(Entries taken from a collection)
= = = = =
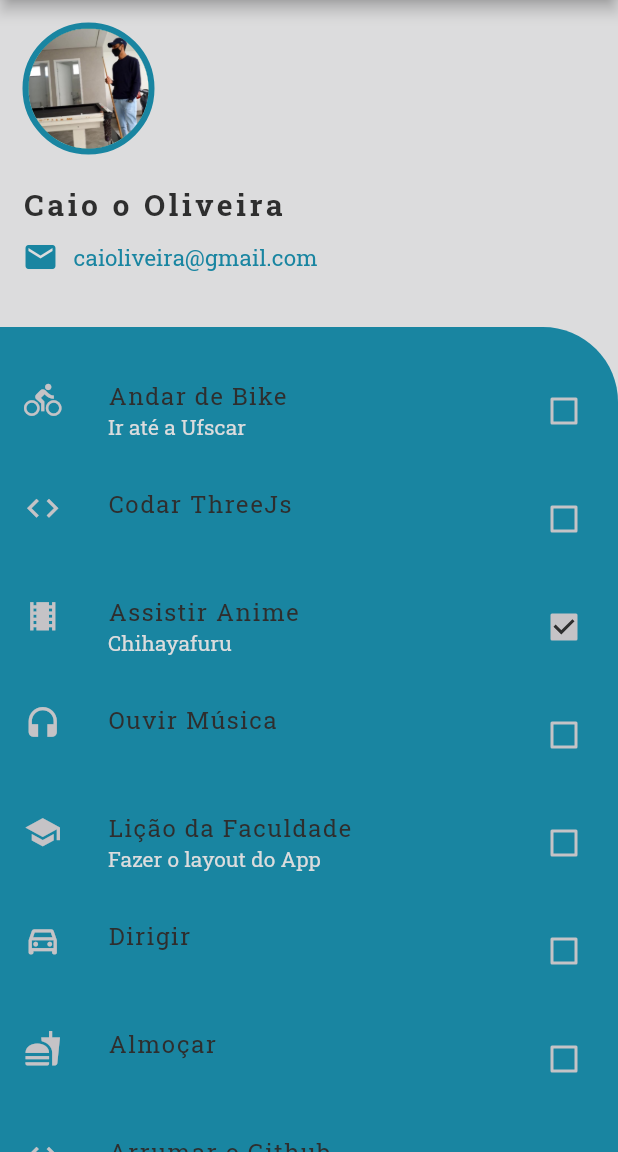
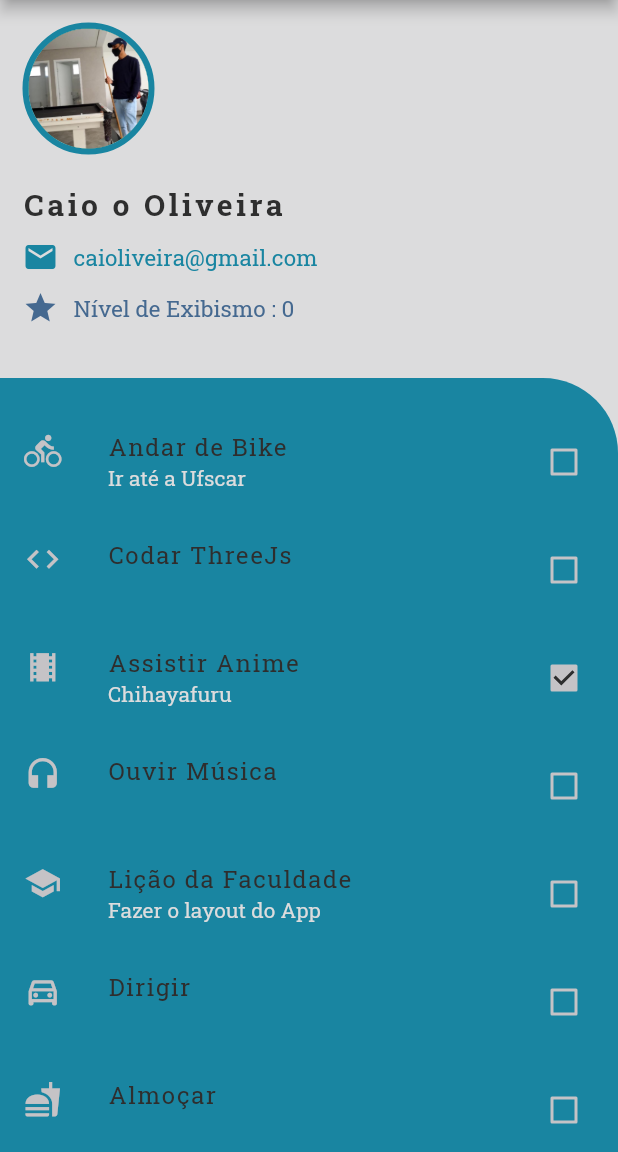
Before and after one commit to AmandaCleto/flutter--todo-list--front, a Flutter app: the screen it shows after launch, on a phone screen of 412 x 824 dp, the part 84-1236 px from its top. Run offline on Flutter 3.47's test engine with Material 2 defaults, Android fonts, the light colour scheme and no system bars.

Commit message:
created a iconButton and created a file just for todo class

```diff
--- /dev/null
+++ b/lib/Todo.dart
@@ -0,0 +1,13 @@
+class Todo {
+  String description;
+  String icon;
+  String complement;
+  bool? checked;
+
+  Todo({
+    this.description = '',
+    this.icon = '',
+    this.complement = '',
+    this.checked = false,
+  });
+}
--- a/lib/main.dart
+++ b/lib/main.dart
@@ -1,4 +1,6 @@
 import 'package:flutter/material.dart';
+
+import 'Todo.dart';
 
 void main() {
   runApp(App());
@@ -21,7 +23,6 @@ class App extends StatelessWidget {
 }
 
 class HomePage extends StatefulWidget {
-  final List<Map<String, dynamic>> items = [];
   final List<Todo> todoList = [
     Todo(
       description: 'Andar de Bike',
@@ -74,6 +75,8 @@ class HomePage extends StatefulWidget {
 }
 
 class _HomePageState extends State<HomePage> {
+  int sum = 0;
+
   @override
   Widget build(BuildContext context) {
     return Scaffold(
@@ -149,7 +152,36 @@ class _HomePageState extends State<HomePage> {
                             ),
                           ),
                         ],
-                      )
+                      ),
+                      SizedBox(
+                        height: 10.0,
+                      ),
+                      Row(
+                        children: [
+                          IconButton(
+                            padding: EdgeInsets.zero,
+                            constraints: BoxConstraints(),
+                            icon: const Icon(Icons.star),
+                            color: Color(0xFF456990),
+                            tooltip: 'aumenta o nível',
+                            onPressed: () {
+                              setState(() {
+                                sum += 1;
+                              });
+                            },
+                          ),
+                          SizedBox(
+                            width: 10.0,
+                          ),
+                          Text(
+                            'Nível de Exibismo : $sum',
+                            style: TextStyle(
+                                color: Color(0xFF456990),
+                                fontSize: 15.0,
+                                fontFamily: 'RobotoSlab'),
+                          ),
+                        ],
+                      ),
                     ],
                   ),
                 ),
@@ -225,17 +257,3 @@ class _HomePageState extends State<HomePage> {
     );
   }
 }
-
-class Todo {
-  String description;
-  String icon;
-  String complement;
-  bool? checked;
-
-  Todo({
-    this.description = '',
-    this.icon = '',
-    this.complement = '',
-    this.checked = false,
-  });
-}
```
= = = = =
- **THE PROBLEM**: Give back all of the entries above exactly, with the pictures excluded.

- **ANSWER FOR THIS EXERCISE**:
Before and after one commit to AmandaCleto/flutter--todo-list--front, a Flutter app: the screen it shows after launch, on a phone screen of 412 x 824 dp, the part 84-1236 px from its top. Run offline on Flutter 3.47's test engine with Material 2 defaults, Android fonts, the light colour scheme and no system bars.

Commit message:
created a iconButton and created a file just for todo class

```diff
--- /dev/null
+++ b/lib/Todo.dart
@@ -0,0 +1,13 @@
+class Todo {
+  String description;
+  String icon;
+  String complement;
+  bool? checked;
+
+  Todo({
+    this.description = '',
+    this.icon = '',
+    this.complement = '',
+    this.checked = false,
+  });
+}
--- a/lib/main.dart
+++ b/lib/main.dart
@@ -1,4 +1,6 @@
 import 'package:flutter/material.dart';
+
+import 'Todo.dart';
 
 void main() {
   runApp(App());
@@ -21,7 +23,6 @@ class App extends StatelessWidget {
 }
 
 class HomePage extends StatefulWidget {
-  final List<Map<String, dynamic>> items = [];
   final List<Todo> todoList = [
     Todo(
       description: 'Andar de Bike',
@@ -74,6 +75,8 @@ class HomePage extends StatefulWidget {
 }
 
 class _HomePageState extends State<HomePage> {
+  int sum = 0;
+
   @override
   Widget build(BuildContext context) {
     return Scaffold(
@@ -149,7 +152,36 @@ class _HomePageState extends State<HomePage> {
                             ),
                           ),
                         ],
-                      )
+                      ),
+                      SizedBox(
+                        height: 10.0,
+                      ),
+                      Row(
+                        children: [
+                          IconButton(
+                            padding: EdgeInsets.zero,
+                            constraints: BoxConstraints(),
+                            icon: const Icon(Icons.star),
+                            color: Color(0xFF456990),
+                            tooltip: 'aumenta o nível',
+                            onPressed: () {
+                              setState(() {
+                                sum += 1;
+                              });
+                            },
+                          ),
+                          SizedBox(
+                            width: 10.0,
+                          ),
+                          Text(
+                            'Nível de Exibismo : $sum',
+                            style: TextStyle(
+                                color: Color(0xFF456990),
+                                fontSize: 15.0,
+                                fontFamily: 'RobotoSlab'),
+                          ),
+                        ],
+                      ),
                     ],
                   ),
                 ),
@@ -225,17 +257,3 @@ class _HomePageState extends State<HomePage> {
     );
   }
 }
-
-class Todo {
-  String description;
-  String icon;
-  String complement;
-  bool? checked;
-
-  Todo({
-    this.description = '',
-    this.icon = '',
-    this.complement = '',
-    this.checked = false,
-  });
-}
```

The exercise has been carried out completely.